### [Records for the task]

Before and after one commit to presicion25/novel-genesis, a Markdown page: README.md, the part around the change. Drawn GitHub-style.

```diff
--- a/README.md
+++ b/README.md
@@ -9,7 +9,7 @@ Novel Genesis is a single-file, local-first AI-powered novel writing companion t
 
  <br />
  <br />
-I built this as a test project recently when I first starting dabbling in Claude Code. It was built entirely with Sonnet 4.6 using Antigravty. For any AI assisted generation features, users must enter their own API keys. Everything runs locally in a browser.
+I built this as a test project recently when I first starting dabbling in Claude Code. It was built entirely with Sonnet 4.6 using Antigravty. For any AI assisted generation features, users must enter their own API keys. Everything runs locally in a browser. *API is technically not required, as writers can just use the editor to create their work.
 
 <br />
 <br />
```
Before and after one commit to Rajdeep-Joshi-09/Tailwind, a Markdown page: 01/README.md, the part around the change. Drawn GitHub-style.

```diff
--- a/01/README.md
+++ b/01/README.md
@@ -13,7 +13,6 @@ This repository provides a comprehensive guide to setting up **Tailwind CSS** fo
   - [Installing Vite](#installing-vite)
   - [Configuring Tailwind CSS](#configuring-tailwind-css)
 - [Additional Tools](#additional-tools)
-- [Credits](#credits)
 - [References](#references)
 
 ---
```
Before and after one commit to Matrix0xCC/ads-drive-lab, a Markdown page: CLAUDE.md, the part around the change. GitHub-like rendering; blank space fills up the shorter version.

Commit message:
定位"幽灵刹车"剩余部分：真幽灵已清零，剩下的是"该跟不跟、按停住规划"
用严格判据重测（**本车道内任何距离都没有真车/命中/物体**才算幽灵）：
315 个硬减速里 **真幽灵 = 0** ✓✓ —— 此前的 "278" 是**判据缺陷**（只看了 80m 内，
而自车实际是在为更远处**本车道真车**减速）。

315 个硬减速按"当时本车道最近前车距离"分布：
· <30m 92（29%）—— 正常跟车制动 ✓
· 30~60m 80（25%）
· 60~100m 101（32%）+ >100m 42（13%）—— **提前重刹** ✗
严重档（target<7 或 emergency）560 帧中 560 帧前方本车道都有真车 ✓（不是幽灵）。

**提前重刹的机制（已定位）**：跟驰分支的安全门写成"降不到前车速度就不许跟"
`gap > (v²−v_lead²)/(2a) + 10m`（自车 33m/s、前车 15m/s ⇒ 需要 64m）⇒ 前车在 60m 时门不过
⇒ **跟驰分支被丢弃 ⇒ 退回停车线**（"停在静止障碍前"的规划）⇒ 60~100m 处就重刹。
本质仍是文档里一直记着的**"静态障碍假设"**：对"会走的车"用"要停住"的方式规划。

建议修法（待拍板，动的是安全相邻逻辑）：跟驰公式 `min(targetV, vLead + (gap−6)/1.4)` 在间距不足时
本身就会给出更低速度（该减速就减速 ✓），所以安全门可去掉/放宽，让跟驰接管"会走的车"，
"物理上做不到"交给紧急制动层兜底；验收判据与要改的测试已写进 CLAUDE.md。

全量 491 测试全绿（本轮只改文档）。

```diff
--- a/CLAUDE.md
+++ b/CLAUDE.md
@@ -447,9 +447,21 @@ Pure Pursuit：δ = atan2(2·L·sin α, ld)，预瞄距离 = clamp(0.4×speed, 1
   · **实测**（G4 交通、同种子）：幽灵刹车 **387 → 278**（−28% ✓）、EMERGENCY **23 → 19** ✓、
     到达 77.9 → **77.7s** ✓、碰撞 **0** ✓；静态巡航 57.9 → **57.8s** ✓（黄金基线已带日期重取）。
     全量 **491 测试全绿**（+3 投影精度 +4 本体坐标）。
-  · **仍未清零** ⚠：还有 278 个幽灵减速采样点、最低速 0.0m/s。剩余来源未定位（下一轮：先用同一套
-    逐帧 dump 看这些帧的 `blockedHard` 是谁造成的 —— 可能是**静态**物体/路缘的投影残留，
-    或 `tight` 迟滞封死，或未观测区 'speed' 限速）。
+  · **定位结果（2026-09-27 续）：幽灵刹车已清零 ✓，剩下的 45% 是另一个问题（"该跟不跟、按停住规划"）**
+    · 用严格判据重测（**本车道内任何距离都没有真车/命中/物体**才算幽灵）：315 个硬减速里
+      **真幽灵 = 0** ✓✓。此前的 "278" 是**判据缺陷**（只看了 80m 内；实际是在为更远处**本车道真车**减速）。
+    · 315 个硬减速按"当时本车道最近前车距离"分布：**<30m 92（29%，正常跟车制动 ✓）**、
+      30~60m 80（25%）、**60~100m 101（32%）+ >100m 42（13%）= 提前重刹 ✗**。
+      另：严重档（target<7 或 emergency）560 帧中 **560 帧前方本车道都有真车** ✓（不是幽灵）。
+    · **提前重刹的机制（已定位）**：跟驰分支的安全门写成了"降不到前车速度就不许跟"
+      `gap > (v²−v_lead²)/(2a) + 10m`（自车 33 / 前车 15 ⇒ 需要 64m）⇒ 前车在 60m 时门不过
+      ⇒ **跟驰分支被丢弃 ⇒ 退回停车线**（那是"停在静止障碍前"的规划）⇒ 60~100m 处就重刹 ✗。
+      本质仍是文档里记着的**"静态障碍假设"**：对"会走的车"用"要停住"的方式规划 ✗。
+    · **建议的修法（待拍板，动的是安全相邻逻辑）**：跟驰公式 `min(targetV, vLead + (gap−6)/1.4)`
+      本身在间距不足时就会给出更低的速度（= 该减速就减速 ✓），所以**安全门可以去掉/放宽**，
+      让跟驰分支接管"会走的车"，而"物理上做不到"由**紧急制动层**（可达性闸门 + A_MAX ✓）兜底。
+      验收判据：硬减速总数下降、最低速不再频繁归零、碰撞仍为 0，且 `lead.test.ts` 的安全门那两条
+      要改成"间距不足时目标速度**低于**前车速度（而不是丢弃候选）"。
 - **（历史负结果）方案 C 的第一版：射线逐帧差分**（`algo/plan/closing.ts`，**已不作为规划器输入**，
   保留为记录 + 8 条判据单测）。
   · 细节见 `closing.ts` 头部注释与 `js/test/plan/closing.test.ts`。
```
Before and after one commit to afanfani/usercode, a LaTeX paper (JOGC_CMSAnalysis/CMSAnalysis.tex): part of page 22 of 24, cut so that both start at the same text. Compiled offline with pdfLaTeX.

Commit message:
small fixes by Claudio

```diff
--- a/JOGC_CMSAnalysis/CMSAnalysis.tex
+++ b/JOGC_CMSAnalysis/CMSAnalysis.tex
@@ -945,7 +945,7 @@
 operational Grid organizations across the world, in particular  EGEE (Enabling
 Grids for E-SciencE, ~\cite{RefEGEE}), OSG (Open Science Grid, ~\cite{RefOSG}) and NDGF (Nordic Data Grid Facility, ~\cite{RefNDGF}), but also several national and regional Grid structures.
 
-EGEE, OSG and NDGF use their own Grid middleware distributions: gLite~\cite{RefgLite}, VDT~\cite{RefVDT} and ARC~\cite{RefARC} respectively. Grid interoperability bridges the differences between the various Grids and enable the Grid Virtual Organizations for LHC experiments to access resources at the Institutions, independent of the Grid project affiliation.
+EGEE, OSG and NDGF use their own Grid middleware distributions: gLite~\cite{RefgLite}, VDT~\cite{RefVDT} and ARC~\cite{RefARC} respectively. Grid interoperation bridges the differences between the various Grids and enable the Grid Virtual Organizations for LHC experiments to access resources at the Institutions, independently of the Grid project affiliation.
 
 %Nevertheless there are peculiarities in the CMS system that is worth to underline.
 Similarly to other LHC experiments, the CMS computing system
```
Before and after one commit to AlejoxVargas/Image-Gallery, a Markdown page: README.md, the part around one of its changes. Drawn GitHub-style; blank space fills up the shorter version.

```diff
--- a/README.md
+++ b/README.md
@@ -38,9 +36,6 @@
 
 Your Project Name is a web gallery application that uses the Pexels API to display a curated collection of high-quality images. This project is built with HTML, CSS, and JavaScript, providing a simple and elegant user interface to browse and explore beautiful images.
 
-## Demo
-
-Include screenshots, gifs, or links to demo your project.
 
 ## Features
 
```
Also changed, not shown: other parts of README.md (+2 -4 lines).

### [Exercise directions]
Once you have counted the lines above that contain "browser", give that number alone.

### [Answer to this task]
2